Qian Jin (China)

Dynasty in Stone

Qian Jin (China), Tang Chongling No.3, from the series Dynasty In Stone, 2015. Courtesy of the artist.


In ancient China, stone statues of people and animals were placed in front of the emperor’s tomb creating a spiritual path. Standing on the both sides of the path and in a certain order, the statues became the honor guards of the mausoleum. This practice began in the time of the Qin (221–206 B.C.) and Han (206 B.C.–A.D. 220) dynasties. Thereafter emperors and powerful officials of successive dynasties adopted this rite; it differed only in the number of statues and their style. The stone statues were not only the epitome of imperial power, but also the symbol of the power, wealth and civilization of ancient China.

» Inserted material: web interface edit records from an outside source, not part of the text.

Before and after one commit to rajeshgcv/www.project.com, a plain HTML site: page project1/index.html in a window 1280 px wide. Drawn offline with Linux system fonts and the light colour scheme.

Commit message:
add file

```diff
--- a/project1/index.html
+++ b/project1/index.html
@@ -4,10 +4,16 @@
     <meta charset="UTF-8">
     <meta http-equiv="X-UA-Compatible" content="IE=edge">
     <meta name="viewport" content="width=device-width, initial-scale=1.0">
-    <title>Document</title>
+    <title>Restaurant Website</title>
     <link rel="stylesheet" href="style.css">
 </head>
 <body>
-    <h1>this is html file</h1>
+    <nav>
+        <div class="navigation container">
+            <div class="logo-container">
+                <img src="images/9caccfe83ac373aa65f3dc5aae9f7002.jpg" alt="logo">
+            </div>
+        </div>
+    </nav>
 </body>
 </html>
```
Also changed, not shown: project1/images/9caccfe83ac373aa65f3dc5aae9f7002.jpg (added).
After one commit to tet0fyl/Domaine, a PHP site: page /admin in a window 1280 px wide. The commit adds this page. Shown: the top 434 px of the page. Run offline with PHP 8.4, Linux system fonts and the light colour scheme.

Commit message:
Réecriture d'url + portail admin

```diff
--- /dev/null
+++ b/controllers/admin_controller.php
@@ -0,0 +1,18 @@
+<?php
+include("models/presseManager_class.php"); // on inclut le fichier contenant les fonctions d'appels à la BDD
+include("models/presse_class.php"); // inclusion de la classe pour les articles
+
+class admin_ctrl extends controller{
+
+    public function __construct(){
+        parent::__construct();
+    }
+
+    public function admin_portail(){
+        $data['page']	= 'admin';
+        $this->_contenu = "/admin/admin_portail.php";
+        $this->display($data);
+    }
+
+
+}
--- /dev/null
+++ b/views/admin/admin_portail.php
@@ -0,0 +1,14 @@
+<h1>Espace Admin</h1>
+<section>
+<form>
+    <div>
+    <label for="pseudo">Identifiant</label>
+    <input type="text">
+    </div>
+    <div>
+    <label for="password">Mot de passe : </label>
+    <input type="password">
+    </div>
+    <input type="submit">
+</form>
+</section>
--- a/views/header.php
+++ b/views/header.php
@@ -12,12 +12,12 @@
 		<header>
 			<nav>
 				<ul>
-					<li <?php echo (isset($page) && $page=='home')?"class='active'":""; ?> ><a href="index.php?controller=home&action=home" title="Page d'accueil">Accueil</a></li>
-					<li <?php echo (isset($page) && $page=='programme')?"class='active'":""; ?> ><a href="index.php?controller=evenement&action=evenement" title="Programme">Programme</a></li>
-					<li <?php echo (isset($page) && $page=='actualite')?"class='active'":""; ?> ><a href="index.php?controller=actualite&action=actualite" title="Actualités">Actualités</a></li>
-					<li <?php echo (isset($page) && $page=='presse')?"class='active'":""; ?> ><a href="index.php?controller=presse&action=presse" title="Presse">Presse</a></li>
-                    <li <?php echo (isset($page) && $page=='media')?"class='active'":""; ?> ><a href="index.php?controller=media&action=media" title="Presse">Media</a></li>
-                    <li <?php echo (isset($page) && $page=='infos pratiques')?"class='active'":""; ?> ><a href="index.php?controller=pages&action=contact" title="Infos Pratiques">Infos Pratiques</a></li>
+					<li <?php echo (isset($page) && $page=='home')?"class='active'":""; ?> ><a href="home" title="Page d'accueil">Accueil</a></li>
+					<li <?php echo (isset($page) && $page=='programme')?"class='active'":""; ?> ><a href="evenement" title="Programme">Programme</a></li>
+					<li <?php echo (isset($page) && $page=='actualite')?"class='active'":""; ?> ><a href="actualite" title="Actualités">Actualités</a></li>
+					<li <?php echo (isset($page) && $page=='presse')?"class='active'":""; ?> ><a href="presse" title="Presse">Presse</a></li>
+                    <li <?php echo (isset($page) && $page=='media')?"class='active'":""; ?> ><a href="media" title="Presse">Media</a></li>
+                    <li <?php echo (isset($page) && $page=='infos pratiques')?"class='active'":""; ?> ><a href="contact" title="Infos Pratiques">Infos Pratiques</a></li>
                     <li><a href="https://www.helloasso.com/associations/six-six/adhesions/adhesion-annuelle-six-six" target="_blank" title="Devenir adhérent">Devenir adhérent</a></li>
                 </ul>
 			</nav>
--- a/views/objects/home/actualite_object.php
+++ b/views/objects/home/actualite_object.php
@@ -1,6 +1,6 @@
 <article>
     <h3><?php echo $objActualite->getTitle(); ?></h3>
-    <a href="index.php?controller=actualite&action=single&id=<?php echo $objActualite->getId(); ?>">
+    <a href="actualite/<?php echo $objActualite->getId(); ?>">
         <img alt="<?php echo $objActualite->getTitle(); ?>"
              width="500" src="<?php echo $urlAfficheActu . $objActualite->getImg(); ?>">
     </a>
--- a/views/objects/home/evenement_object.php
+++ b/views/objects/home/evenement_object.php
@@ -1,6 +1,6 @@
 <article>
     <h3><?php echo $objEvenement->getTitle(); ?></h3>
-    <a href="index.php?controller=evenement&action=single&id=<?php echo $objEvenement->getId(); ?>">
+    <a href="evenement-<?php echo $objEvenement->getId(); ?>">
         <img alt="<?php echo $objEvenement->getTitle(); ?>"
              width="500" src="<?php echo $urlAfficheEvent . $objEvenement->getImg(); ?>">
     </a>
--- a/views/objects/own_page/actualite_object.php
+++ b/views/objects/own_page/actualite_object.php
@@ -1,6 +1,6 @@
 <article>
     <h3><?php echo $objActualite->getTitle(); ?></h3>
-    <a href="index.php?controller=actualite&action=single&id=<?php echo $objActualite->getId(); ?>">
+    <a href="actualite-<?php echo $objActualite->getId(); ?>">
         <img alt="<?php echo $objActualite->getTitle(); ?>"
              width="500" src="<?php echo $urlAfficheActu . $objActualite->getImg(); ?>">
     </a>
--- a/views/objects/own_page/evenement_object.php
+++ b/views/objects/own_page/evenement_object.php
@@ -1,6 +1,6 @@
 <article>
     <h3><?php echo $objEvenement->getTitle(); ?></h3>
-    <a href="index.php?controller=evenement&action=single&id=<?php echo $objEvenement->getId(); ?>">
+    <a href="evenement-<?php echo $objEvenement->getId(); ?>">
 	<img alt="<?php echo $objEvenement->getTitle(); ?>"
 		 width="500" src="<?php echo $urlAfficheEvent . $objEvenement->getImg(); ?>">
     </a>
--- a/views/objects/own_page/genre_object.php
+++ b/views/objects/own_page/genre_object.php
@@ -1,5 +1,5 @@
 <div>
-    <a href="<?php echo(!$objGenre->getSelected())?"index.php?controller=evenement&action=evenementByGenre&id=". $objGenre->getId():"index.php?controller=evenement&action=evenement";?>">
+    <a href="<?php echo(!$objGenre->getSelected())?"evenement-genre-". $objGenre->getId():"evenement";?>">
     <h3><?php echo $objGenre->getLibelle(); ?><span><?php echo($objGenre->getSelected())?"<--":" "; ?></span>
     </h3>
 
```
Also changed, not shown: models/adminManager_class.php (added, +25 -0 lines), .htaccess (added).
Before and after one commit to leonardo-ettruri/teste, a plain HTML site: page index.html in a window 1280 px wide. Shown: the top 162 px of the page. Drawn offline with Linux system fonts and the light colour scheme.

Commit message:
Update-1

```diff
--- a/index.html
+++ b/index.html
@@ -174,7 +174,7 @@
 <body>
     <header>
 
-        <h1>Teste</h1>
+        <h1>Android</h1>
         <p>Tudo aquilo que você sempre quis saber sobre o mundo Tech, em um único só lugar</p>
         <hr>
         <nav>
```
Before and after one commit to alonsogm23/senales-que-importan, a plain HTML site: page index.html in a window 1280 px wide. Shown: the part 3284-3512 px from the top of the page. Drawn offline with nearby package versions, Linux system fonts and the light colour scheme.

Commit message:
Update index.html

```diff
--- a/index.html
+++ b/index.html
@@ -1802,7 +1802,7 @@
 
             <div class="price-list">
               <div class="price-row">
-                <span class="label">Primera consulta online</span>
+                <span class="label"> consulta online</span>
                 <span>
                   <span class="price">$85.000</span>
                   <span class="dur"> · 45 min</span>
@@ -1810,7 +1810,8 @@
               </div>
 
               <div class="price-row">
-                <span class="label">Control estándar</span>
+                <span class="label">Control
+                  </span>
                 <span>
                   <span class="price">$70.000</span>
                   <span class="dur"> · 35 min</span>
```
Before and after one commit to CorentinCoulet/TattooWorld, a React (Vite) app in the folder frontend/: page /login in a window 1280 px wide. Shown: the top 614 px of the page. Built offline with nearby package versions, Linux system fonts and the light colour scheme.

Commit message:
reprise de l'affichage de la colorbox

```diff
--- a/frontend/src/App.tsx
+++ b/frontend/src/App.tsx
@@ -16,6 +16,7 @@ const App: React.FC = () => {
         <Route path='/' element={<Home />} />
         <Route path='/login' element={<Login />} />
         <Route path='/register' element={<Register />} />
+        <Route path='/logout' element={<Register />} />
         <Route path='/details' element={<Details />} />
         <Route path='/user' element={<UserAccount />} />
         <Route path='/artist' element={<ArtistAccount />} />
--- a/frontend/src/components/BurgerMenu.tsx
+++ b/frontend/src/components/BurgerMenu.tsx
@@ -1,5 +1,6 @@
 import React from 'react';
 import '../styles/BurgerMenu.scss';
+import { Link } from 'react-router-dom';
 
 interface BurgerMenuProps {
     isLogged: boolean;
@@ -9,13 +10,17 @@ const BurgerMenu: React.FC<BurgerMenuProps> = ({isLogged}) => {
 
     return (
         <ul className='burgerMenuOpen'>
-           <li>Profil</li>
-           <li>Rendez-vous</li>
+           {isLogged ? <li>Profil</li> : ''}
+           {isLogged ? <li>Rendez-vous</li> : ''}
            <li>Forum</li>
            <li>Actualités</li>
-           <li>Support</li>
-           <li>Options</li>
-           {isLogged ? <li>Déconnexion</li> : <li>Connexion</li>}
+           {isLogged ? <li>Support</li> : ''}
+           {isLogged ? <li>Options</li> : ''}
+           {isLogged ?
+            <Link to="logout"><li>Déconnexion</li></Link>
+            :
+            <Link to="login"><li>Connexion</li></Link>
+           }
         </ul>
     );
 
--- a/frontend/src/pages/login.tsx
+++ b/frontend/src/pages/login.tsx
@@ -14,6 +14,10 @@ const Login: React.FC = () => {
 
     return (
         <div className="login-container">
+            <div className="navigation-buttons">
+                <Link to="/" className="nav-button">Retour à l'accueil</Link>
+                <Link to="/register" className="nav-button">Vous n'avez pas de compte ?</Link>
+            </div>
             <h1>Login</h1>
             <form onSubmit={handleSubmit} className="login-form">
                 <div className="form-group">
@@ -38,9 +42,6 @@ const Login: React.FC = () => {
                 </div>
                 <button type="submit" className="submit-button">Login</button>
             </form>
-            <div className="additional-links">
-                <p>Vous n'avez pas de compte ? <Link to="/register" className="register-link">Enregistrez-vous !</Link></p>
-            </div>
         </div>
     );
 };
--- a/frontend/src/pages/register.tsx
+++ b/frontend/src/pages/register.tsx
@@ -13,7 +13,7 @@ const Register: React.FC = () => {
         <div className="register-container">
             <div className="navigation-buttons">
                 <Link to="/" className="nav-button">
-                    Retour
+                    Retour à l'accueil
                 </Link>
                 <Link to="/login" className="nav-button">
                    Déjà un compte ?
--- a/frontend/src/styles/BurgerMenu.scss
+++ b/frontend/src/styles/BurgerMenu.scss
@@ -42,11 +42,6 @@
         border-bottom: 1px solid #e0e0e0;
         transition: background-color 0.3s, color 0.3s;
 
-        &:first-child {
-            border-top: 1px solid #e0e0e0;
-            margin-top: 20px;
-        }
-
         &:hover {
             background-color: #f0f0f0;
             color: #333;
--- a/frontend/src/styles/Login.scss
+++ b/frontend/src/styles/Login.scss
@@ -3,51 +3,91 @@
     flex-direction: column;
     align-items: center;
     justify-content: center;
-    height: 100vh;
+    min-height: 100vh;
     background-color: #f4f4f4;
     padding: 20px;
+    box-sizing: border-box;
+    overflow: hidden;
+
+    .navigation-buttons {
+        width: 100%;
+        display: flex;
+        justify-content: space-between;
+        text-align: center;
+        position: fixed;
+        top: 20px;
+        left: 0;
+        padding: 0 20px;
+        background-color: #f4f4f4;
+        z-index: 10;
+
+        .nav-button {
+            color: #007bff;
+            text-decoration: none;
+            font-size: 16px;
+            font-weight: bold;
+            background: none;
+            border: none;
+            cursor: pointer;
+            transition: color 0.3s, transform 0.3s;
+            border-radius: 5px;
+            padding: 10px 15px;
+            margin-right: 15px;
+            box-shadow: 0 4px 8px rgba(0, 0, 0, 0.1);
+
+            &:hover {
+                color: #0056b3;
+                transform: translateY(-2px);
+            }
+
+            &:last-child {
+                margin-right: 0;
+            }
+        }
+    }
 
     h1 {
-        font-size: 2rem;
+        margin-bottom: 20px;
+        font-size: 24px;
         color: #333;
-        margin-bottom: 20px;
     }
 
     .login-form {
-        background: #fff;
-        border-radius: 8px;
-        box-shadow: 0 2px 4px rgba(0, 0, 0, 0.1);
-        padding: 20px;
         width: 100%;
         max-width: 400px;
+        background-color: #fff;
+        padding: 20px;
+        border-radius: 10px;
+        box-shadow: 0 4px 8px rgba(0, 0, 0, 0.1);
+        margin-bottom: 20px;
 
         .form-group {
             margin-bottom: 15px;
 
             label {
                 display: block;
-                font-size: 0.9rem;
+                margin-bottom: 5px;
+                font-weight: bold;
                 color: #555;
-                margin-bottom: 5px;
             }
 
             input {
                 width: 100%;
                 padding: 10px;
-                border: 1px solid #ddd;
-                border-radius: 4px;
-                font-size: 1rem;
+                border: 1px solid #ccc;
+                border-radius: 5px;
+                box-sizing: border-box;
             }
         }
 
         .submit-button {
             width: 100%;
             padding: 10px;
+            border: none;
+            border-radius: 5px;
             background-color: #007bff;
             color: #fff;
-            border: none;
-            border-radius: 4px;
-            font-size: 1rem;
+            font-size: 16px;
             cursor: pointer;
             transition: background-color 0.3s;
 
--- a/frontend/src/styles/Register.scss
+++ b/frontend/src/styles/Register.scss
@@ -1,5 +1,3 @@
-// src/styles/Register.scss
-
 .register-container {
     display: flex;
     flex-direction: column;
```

The earliest statues were mainly animals. Later in the Tang (A.D. 618–907) and Song (A.D. 960–1279) dynasties, the figures of officials, generals, foreign envoys, maidservants, and other courtiers were added.

From the standpoint of time, all matter may eventually disappear, regardless of the once splendid civilization or the strongest stone in nature. From the dimension of space, the existence of this thousand-year old cultural legacy is a strong lesson for our own era and makes us reflect on the critical situation of our ancient civilizations. With accelerating globalization, the industrialization of social economy and the imbalance of environment and economic development, this heritage is rapidly fading away. What else may we have lost? How should we protect, inherit, and develop this heritage?

To make this series of photographs, I traveled numerous provinces in China including Shanxi, Henan, Jiangsu, Zhejiang, and Liaoning. These are tombs of the Han, Tang, Song, Ming (A.D. 1368–1644) and Qing (A.D. 1644–1912) dynasties.

Qian Jin


Qian Jin was born in 1960 in Shaoxing, Zhejiang, China and currently lives in Beijing. He graduated from Zhejiang Sci-Tech University majoring in visual communication design and learning photography. Qian has worked as a magazine editor and as commercial photographer. In 2015, he changed his focus to fine art photography. He is a member of the China Photographers Association, vice president of the China Textile Photography Association, and is the chief representative of the Images Copyright Society of China.


Back to top